> Task instructions
Your task is to repeat all of the data exactly while excluding the pictures.

····················

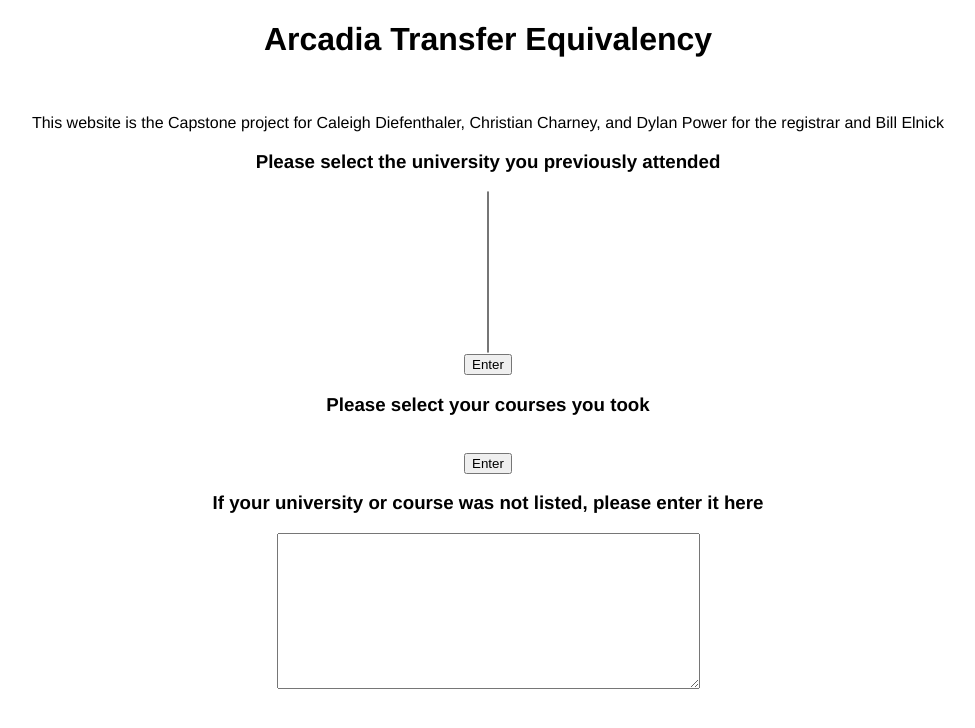
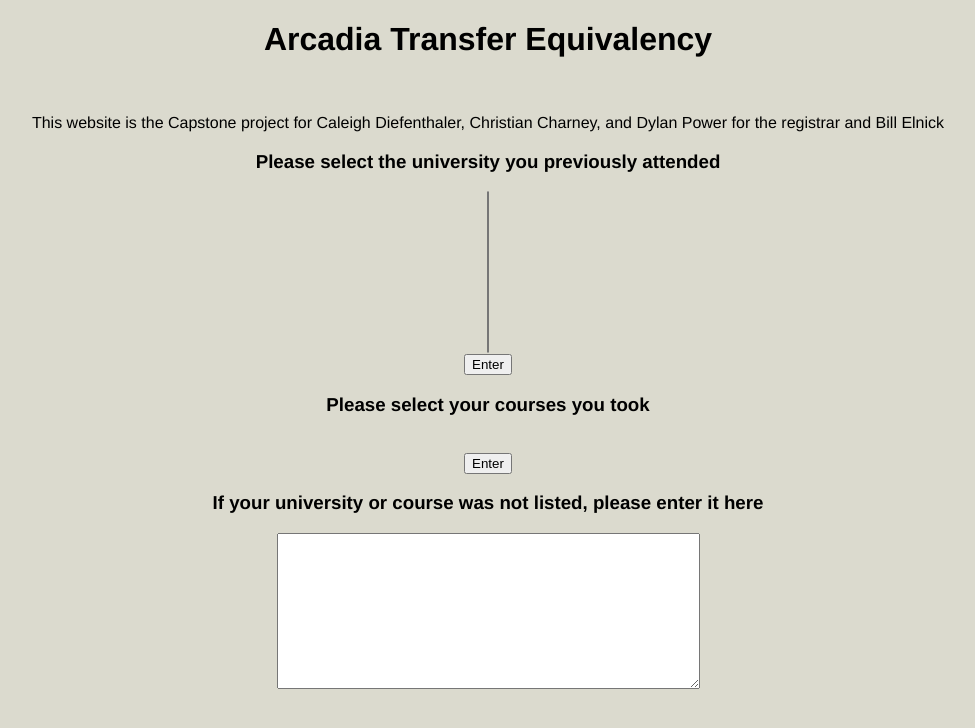
Before and after one commit to caleigh324/Capstone, a PHP site: page /code.php in a window 1280 px wide. Shown: the top 728 px of the page, without its empty margins (152-1127 px from the left). Run offline with PHP 8.4, Linux system fonts and the light colour scheme; data that the repository does not hold is empty.

Commit message:
Add files via upload

```diff
--- a/style.css
+++ b/style.css
@@ -1,4 +1,5 @@
 body{
   font-family: Helvetica;
   text-align: center;
+  background-color: #dbdace;
 }
```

····················

> Response
Before and after one commit to caleigh324/Capstone, a PHP site: page /code.php in a window 1280 px wide. Shown: the top 728 px of the page, without its empty margins (152-1127 px from the left). Run offline with PHP 8.4, Linux system fonts and the light colour scheme; data that the repository does not hold is empty.

Commit message:
Add files via upload

```diff
--- a/style.css
+++ b/style.css
@@ -1,4 +1,5 @@
 body{
   font-family: Helvetica;
   text-align: center;
+  background-color: #dbdace;
 }
```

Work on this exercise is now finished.